Content starts

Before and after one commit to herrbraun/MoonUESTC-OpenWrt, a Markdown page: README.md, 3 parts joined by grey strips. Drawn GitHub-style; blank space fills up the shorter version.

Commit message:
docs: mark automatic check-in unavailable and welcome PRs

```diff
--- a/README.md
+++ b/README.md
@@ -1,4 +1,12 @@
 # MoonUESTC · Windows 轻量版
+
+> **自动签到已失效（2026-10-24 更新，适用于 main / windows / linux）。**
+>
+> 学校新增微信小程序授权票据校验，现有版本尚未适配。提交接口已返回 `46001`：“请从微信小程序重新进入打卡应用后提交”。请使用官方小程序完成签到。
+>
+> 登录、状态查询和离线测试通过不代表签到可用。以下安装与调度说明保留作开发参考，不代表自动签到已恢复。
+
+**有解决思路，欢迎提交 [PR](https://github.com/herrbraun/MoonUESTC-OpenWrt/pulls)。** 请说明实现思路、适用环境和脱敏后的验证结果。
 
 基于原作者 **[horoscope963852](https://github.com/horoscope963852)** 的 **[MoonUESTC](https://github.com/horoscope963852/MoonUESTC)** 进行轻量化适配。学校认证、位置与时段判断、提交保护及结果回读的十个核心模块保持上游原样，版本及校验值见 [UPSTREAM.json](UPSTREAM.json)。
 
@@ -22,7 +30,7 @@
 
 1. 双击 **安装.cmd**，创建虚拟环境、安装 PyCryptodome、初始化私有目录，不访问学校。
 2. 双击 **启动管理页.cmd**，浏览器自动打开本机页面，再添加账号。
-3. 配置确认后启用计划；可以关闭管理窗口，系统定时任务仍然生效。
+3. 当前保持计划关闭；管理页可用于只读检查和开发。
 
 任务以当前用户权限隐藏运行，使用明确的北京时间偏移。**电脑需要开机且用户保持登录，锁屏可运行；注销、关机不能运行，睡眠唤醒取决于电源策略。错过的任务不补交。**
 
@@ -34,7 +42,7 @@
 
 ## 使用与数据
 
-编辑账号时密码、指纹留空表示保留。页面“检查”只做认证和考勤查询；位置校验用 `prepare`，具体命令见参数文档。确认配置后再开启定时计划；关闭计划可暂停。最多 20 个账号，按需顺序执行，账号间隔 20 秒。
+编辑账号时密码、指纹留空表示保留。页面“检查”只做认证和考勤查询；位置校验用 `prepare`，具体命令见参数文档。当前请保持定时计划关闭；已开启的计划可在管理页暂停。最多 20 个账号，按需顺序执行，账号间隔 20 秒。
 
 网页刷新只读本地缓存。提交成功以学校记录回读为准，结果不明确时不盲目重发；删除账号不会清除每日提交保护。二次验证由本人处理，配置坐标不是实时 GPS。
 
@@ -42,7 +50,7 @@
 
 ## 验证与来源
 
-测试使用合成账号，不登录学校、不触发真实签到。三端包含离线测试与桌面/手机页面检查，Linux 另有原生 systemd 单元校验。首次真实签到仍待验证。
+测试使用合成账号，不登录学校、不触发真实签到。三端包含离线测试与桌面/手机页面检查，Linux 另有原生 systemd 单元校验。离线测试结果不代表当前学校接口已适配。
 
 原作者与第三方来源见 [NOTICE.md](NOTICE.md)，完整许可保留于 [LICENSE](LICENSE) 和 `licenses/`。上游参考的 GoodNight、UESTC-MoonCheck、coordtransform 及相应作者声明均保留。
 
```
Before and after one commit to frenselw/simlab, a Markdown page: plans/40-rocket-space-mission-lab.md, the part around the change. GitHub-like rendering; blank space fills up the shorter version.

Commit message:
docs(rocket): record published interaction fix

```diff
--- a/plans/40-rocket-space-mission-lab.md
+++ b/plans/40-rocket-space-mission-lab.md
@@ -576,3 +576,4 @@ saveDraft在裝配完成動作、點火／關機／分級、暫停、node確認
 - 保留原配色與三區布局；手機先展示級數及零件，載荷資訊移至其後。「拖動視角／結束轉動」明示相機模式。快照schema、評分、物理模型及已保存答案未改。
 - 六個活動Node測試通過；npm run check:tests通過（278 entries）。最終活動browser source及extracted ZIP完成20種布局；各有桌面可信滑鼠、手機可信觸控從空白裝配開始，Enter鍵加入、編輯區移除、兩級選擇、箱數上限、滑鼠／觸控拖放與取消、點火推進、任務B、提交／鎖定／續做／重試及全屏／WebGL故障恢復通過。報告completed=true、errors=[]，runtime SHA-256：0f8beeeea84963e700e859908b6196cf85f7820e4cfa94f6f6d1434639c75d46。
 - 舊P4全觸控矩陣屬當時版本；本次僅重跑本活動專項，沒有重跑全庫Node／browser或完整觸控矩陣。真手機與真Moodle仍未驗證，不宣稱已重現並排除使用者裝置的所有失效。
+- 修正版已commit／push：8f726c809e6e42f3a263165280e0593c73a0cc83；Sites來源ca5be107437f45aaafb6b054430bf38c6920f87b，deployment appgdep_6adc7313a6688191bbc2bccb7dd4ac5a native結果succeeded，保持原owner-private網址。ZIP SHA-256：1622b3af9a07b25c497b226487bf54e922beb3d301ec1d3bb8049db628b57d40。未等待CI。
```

Content ends

### PROBLEM DETAILS
Scan the entries above, and wherever a line holds the string "位置校验用", copy it.

### FINAL ANSWER
-编辑账号时密码、指纹留空表示保留。页面“检查”只做认证和考勤查询；位置校验用 `prepare`，具体命令见参数文档。确认配置后再开启定时计划；关闭计划可暂停。最多 20 个账号，按需顺序执行，账号间隔 20 秒。
+编辑账号时密码、指纹留空表示保留。页面“检查”只做认证和考勤查询；位置校验用 `prepare`，具体命令见参数文档。当前请保持定时计划关闭；已开启的计划可在管理页暂停。最多 20 个账号，按需顺序执行，账号间隔 20 秒。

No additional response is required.